In my opinion, self-publishing has several advantages. Authors can connect directly with their readers. Authors can reach an international marketplace. Authors who write for a specialized or niche audience are no longer stifled by publishing companies focused on maximizing profits by selling to the largest possible demographic.

The downside is that it is difficult for a new author to find their audience online. It may take years before readers discover a writer. The flood of new authors self-publishing has made it difficult for some readers to find books they will love.
What do your fans mean to you?
A storyteller without an audience is a strange guy talking to himself on the sidewalk and scaring the pigeons. The encouragement and feedback from readers is fantastic. My first book was released in no small part due to the continuing encouragement from friends and readers to publish.

We authors are a vain breed. We fascinate ourselves with our creative stories and our clever words. We refer to ourselves using Majestic Pluralism or the Royal We. (Well, some of us do...) An encouraging note, a "like", or even a thoughtful review are extremely important to me. I love to share the stories with someone. When a reader connects with a character or a story, it's a wonderful thing. I love seeing the characters run off to play in someone else's head for a while.

The comments I've received back from readers is both encouraging and humbling at the same time. I am deeply appreciative of my readers and I owe them another story.
Published 2016-03-21.
Smashwords Interviews are created by the profiled author, publisher or reader.

Books by This Author

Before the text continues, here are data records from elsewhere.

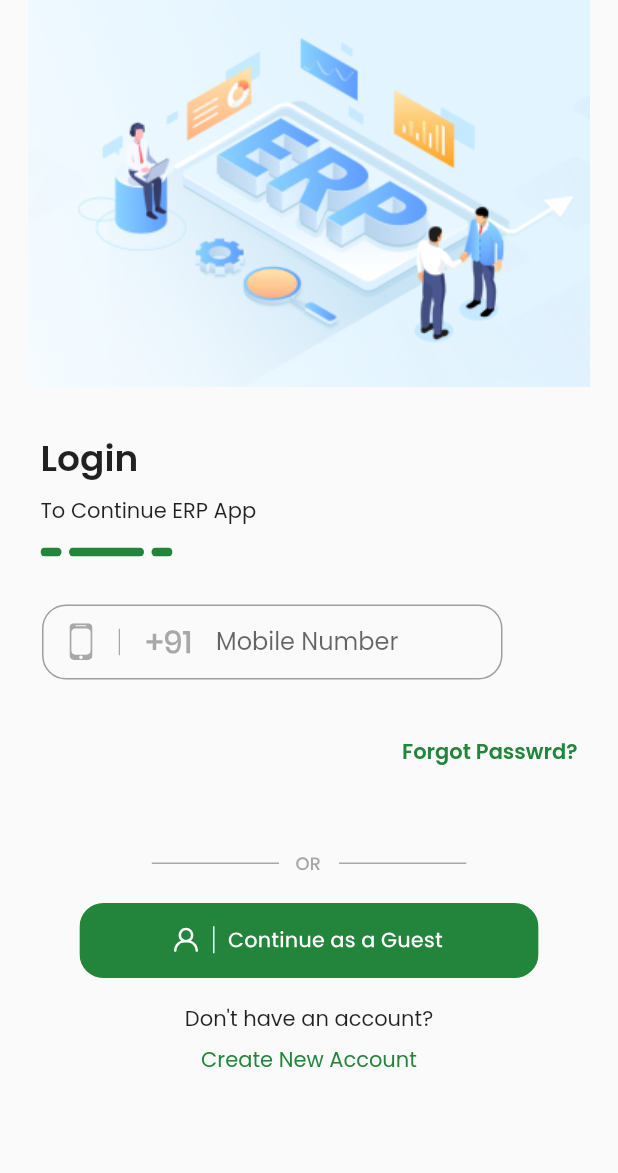
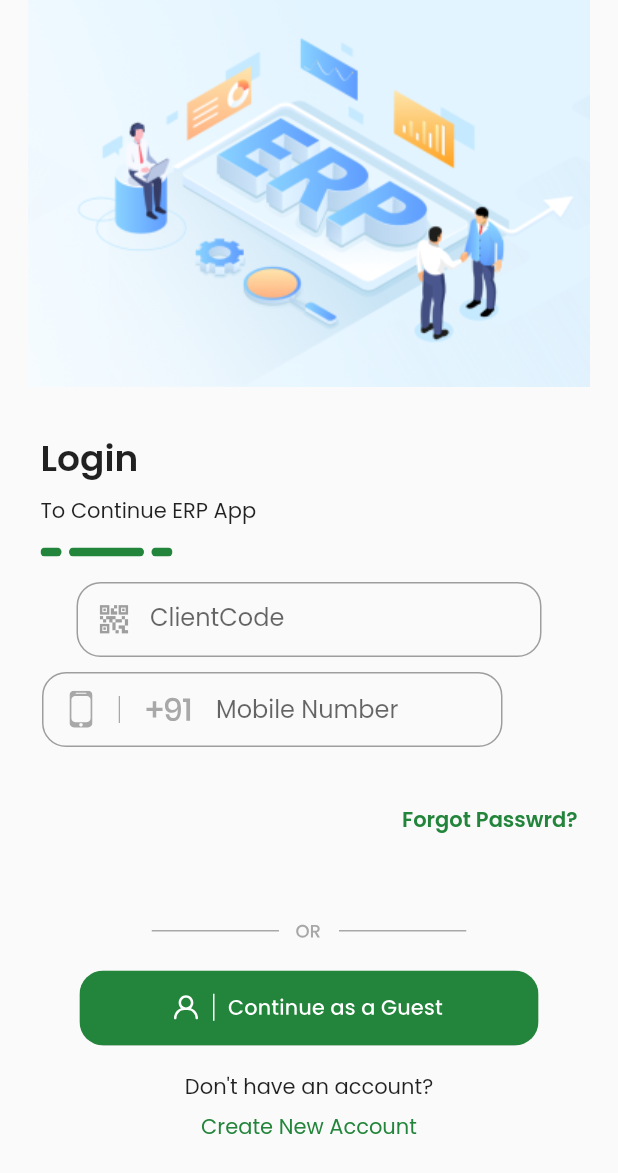
Before and after one commit to Vaibhavdvarpe/erp_app_1, a Flutter app: the screen it shows after launch, after a tap on "Get Started", on a phone screen of 412 x 824 dp. Shown: the top 1173 px of the screen. Run offline on Flutter 3.47's test engine with Material 2 defaults, Android fonts, the phone set to English and light mode, and no system bars; our stand-ins replace flutter_bloc, flutter_svg, get_storage, google_fonts, page_transition, rxdart; missing offline and left inert: flutter_exit_app; network calls fail.

Commit message:
client code updated

```diff
--- a/lib/api/api_service.dart
+++ b/lib/api/api_service.dart
@@ -13,17 +13,37 @@ import '../config/constant.dart';
 
 class ApiService {
   final box = GetStorage();
-  checkUser(username) async {
+  checkUser(username, clientcode) async {
     String uri = "${Constants.host}${Constants.getUserVerification}";
 
     final response = await http.post(Uri.parse(uri), body: {
       "username": username,
       //  "password":password.toString(),
-      "clientcode": 'KDilip',
+      "clientcode": clientcode,
     });
     if (response.statusCode == 200) {
       debugPrint(response.statusCode.toString());
       return CheckUserModel.fromJson(jsonDecode(response.body));
+    } else {
+      throw Exception("Error");
+    }
+  }
+
+  authenticateUser(username, password, clientcode) async {
+    String uri = "${Constants.host}${Constants.authenticateuser}";
+
+    final response = await http.post(Uri.parse(uri), body: {
+      "username": username,
+      "clientcode": clientcode,
+      "password": password,
+      'IFCM': '',
+      'AFCM': '',
+      'IDeviceType': '',
+      'ADeviceType': 'Android'
+    });
+    if (response.statusCode == 200) {
+      debugPrint(response.statusCode.toString());
+      return userAuthModelFromJson(response.body);
     } else {
       throw Exception("Error");
     }
@@ -56,26 +76,6 @@ class ApiService {
     }
   }
 
-  authenticateUser(username, password) async {
-    String uri = "${Constants.host}${Constants.authenticateuser}";
-
-    final response = await http.post(Uri.parse(uri), body: {
-      "username": username,
-      "clientcode": 'KDilip',
-      "password": password,
-      'IFCM': '',
-      'AFCM': '',
-      'IDeviceType': '',
-      'ADeviceType': 'Android'
-    });
-    if (response.statusCode == 200) {
-      debugPrint(response.statusCode.toString());
-      return userAuthModelFromJson(response.body);
-    } else {
-      throw Exception("Error");
-    }
-  }
-
   logout(token) async {
     String uri = "${Constants.host}${Constants.userlogout}";
     final response = await http.post(Uri.parse(uri), headers: {
--- a/lib/bloc/user_auth_bloc/user_auth_bloc.dart
+++ b/lib/bloc/user_auth_bloc/user_auth_bloc.dart
@@ -13,8 +13,9 @@ class UserAuthBloc extends Cubit<dynamic> {
     return _publishSubject.stream;
   }
 
-  sinkData(username, password) async {
-    UserAuthModel data = await _repo.authenticateUser(username, password);
+  sinkData(username, password, clientcode) async {
+    UserAuthModel data =
+        await _repo.authenticateUser(username, password, clientcode);
     _publishSubject.sink.add(data);
   }
 
--- a/lib/bloc/user_verification_bloc/user_verfication_bloc.dart
+++ b/lib/bloc/user_verification_bloc/user_verfication_bloc.dart
@@ -13,9 +13,8 @@ class CheckUserBloc extends Cubit<dynamic> {
     return _publishSubject.stream;
   }
 
-
-  sinkData(username) async {
-    CheckUserModel data = await _repo.repoCheckUser(username);
+  sinkData(username, clientcode) async {
+    CheckUserModel data = await _repo.repoCheckUser(username, clientcode);
     _publishSubject.sink.add(data);
   }
 
--- a/lib/pages_erp/loginpage.dart
+++ b/lib/pages_erp/loginpage.dart
@@ -1,4 +1,3 @@
-import 'package:erp_app/pages_erp/change_password.dart';
 import 'package:erp_app/pages_erp/forgot_pass.dart';
 import 'package:erp_app/pages_erp/homepage.dart';
 import 'package:erp_app/pages_erp/otp_page.dart';
@@ -21,6 +20,7 @@ class LoginPage extends StatefulWidget {
 class _LoginPageState extends State<LoginPage> {
   String? username = '';
   String? password = '';
+  String? clientcode = '';
   String? otp = '';
   String? resultMessage = '';
   String? isOTP = "";
@@ -77,10 +77,47 @@ class _LoginPageState extends State<LoginPage> {
                           width: 88, height: 6))
                 ],
               ),
+              Padding(
+                padding: const EdgeInsets.only(top: 17),
+                child: Container(
+                  height: 50,
+                  width: 310,
+                  decoration: BoxDecoration(
+                      border: Border.all(color: Colors.grey),
+                      borderRadius: BorderRadius.circular(16)),
+                  child: StreamBuilder(
+                      stream: checkUserBloc.streamData(),
+                      builder: (BuildContext context,
+                          AsyncSnapshot<CheckUserModel> snapshot) {
+                        return TextField(
+                          onChanged: (value) {
+                            clientcode = value;
+                          },
+                          // onSubmitted: (value) {
+                          //   checkUserBloc.sinkData(username, clientcode);
+                          //  otpStatus = snapshot.data!.value!.otp.toString();
+                          //  print(isOTP);
+                          // },
+                          obscureText: false,
+                          decoration: const InputDecoration(
+                            isDense: true,
+                            hintText: 'ClientCode',
+                            border: InputBorder.none,
+                            prefixIcon: Icon(
+                              Icons.qr_code_2,
+                              color: Colors.grey,
+                              size: 25,
+                            ),
+                            contentPadding: EdgeInsets.fromLTRB(20, 10, 0, 5),
+                          ),
+                        );
+                      }),
+                ),
+              ),
               Row(
                 children: [
                   Padding(
-                    padding: EdgeInsets.only(top: 32, left: 28, right: 5),
+                    padding: EdgeInsets.only(top: 10, left: 28, right: 5),
                     child: Container(
                       height: 50,
                       width: 307,
@@ -133,8 +170,8 @@ class _LoginPageState extends State<LoginPage> {
                                                 username = value;
                                               },
                                               onSubmitted: (value) {
-                                                checkUserBloc
-                                                    .sinkData(username);
+                                                checkUserBloc.sinkData(
+                                                    username, clientcode);
                                                 //  otpStatus = snapshot.data!.value!.otp.toString();
                                                 //  print(isOTP);
                                               },
@@ -217,7 +254,9 @@ class _LoginPageState extends State<LoginPage> {
                                                   },
                                                   onSubmitted: (value) {
                                                     userAuthBloc.sinkData(
-                                                        username, password);
+                                                        username,
+                                                        password,
+                                                        clientcode);
                                                   },
                                                   obscureText: false,
                                                   obscuringCharacter: "*",
@@ -333,6 +372,7 @@ class _LoginPageState extends State<LoginPage> {
                                         ),
                                       );
                                     }
+                                    ;
                                     SnackBar(content: Text("Not Authorized"));
                                   },
                                   child: Text("Login",
--- a/lib/repo/repository.dart
+++ b/lib/repo/repository.dart
@@ -1,21 +1,19 @@
 import 'package:erp_app/api/api_service.dart';
 
-
-class Repository extends ApiService
-{
-    repoCheckUser(username) {
+class Repository extends ApiService {
+  repoCheckUser(username, clientcode) {
     final apiService = ApiService();
-    return apiService.checkUser(username);
+    return apiService.checkUser(username, clientcode);
   }
 
-    repoUserAuth(username, password) {
+  repoUserAuth(username, password, clientcode) {
     final apiService = ApiService();
-    return apiService.authenticateUser(username, password);
+    return apiService.authenticateUser(username, password, clientcode);
   }
 
-   repoChangePass(token,currentpass,newpass) {
+  repoChangePass(token, currentpass, newpass) {
     final apiService = ApiService();
-    return apiService.changePass(token,currentpass,newpass);
+    return apiService.changePass(token, currentpass, newpass);
   }
 
   repoLogout(token) {
```
Also changed, not shown: lib/pages_erp/change_password.dart (+32 -25 lines), lib/pages_erp/homepage.dart (+44 -9 lines), 1 other file.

Blithering Genius
Series: The Other Universes, Book 2. Price: $5.99 USD. Words: 113,830. Language: English. Published: April 1, 2016. Categories: Fiction » Humor & comedy » General, Fiction » Science fiction » Adventure
There’s a problem with Time. There’s also a problem with some hair. It’s Evil. The hair, I mean, not Time. Unfortunately, the hair is also a genius, whose experiments with time travel cause disruptions across the multiverse, threatening the very existence of Time herself. When Time isn’t happy, nobody’s happy.
Humanity Was Delicious
Price: $0.99 USD. Words: 9,850. Language: American English. Published: September 25, 2014. Categories: Fiction » Humor & comedy » General, Fiction » Science fiction » Short stories
(5.00 from 1 review)
Imagine you are the werewolf who ate the last human. What will you eat now? More importantly, how are you going to get off this alien ship?
The Imaginary Invasion
Price: $0.99 USD. Words: 11,350. Language: American English. Published: September 24, 2014. Categories: Fiction » Humor & comedy » General, Fiction » Science fiction » Adventure
(4.50 from 2 reviews)
When our reality is invaded by extra-dimensional beings, imaginary characters may be humanity’s only hope.
Reality Challenged
Series: The Other Universes, Book 1. Price: $5.99 USD. Words: 99,120. Language: English. Published: December 5, 2012. Categories: Fiction » Humor & comedy » General, Fiction » Science fiction » Adventure
(4.67 from 3 reviews)
Someone may have infiltrated the Prime Universe in order to conquer the Multiverse. It's up to a psionic girl and her bizarre companions to stop them. It might help if they knew what they were doing. This humorous sci-fi adventure is the first book of The Other Universes series.